PETALING JAYA: The Health Ministry has declared the paper banana leaves used in some Indian restaurants as safe to be used as wrapping material for food.

Director-general Datuk Seri Dr Hasan Abdul Rahman said the green paper used to make the artificial banana leaves is similar to the brown wrappers used to wrap nasi lemak.

It is lined with a thin plastic layer, which complies with the Food Regulations 1985, he said yesterday.

Dr Hasan said the ministry had investigated claims by the Consumers Association of Penang (CAP) last month that the fake banana leaves may contain colouring and ink that could be harmful to health.

Our investigations have found that the banana leaf-shaped paper was imported from India by the restaurant owner and used at the restaurants seven branches in Selangor, he said.

Dr Hasan said the ministry had tested the paper for phthalate, Bisphenol A (BPA) and various colouring agents.

Phthalates and Bisphenol A (BPA), which are used in the production of plastics, have been shown to affect the levels and functions of certain hormones in the human body.

Dr Hasan added that ministry-approved colouring was found in the sample but not phthalate and BPA.

(Those who are responsible for) food wrappers that contain toxic substances can face action under the Food Regulations 1985, which carries a RM5,000 fine or a jail sentence of not more than two years upon conviction, said Dr Hasan.

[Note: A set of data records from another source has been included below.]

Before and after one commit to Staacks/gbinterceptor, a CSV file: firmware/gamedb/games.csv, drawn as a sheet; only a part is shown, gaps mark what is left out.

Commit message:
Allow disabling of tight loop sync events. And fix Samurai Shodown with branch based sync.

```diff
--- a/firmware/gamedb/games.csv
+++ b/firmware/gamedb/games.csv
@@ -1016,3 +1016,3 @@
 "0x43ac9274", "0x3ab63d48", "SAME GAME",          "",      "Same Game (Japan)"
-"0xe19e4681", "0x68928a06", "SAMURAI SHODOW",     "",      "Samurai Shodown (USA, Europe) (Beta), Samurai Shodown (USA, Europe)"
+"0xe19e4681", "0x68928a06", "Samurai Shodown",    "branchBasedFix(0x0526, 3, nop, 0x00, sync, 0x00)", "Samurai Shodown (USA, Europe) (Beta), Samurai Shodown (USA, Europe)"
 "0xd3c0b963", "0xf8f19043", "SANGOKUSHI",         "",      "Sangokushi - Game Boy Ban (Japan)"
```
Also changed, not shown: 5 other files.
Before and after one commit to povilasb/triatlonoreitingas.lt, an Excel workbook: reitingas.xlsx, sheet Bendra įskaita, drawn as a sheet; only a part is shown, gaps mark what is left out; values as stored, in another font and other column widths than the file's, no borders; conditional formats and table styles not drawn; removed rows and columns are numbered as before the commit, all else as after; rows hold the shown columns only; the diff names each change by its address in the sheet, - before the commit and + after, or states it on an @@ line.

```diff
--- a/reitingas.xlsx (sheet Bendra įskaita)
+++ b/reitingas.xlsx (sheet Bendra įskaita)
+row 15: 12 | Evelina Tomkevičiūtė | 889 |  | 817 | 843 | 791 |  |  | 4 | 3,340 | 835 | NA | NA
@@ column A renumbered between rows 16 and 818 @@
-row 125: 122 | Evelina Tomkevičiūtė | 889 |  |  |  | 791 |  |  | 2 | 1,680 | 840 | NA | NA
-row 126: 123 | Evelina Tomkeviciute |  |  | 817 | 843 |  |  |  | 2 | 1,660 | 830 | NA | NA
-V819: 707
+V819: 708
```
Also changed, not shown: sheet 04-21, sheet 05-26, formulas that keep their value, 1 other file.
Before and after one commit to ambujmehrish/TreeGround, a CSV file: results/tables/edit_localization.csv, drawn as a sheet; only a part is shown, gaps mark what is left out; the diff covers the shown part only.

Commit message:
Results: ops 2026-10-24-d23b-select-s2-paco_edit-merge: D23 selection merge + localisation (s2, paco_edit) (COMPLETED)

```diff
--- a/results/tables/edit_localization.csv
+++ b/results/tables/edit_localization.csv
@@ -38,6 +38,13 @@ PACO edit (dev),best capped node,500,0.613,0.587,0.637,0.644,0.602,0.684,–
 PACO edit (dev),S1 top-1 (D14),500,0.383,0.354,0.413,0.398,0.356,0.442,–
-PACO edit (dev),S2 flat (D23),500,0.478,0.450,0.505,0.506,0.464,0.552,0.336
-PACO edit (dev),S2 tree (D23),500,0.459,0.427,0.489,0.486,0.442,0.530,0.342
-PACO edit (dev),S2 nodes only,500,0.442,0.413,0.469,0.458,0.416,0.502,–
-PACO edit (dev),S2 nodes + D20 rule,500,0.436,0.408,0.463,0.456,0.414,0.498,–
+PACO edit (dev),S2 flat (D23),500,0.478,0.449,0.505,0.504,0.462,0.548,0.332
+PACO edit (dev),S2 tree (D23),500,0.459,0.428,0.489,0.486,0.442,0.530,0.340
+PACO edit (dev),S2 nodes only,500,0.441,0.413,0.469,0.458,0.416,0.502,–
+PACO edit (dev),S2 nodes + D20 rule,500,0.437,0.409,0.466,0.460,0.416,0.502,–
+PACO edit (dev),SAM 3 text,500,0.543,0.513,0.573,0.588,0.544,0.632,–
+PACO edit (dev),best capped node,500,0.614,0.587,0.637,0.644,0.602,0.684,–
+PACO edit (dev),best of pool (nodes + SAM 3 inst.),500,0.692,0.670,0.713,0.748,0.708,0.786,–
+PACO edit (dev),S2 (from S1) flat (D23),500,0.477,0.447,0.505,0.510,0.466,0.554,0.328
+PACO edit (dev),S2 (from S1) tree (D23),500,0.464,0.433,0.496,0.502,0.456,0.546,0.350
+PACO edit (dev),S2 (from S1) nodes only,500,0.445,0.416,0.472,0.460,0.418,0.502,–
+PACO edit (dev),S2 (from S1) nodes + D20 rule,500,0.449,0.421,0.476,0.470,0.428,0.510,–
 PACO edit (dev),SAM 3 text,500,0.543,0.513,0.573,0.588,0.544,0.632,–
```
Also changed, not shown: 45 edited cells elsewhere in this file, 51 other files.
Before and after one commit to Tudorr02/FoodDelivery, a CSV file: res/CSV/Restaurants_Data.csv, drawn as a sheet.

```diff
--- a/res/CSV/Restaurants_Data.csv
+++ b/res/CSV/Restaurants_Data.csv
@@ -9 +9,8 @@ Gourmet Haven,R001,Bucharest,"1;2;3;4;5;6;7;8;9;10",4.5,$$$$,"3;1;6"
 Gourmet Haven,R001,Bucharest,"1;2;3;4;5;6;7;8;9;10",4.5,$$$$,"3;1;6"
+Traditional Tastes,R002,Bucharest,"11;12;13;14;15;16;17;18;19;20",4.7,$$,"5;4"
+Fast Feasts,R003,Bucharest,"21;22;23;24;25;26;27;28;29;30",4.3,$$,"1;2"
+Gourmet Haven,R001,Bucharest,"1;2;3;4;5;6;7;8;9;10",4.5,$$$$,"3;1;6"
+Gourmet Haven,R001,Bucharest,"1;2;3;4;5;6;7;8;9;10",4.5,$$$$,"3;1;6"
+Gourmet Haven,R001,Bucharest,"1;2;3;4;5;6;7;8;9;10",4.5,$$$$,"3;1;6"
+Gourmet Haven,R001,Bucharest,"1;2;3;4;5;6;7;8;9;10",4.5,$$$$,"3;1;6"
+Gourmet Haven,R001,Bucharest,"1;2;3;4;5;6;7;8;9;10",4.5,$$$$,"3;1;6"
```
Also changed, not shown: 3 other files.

He urged CAP to forward its test results to the ministry so that it could conduct further investigations in Penang.

In response, CAP president S.M. Mohamed Idris said CAP was willing to submit its results to the ministry.

Meanwhile, some Indian restaurant operators have said that the paper leaves they have been using are Sirim-certified.

They said the change from real banana leaves to the paper alternative was for the sake of hygiene and due to the shortage of banana leaves in the country.



Source: http://thestar.com.my/news/story.asp?file=/2012/5/19/nation/11319275&sec=nation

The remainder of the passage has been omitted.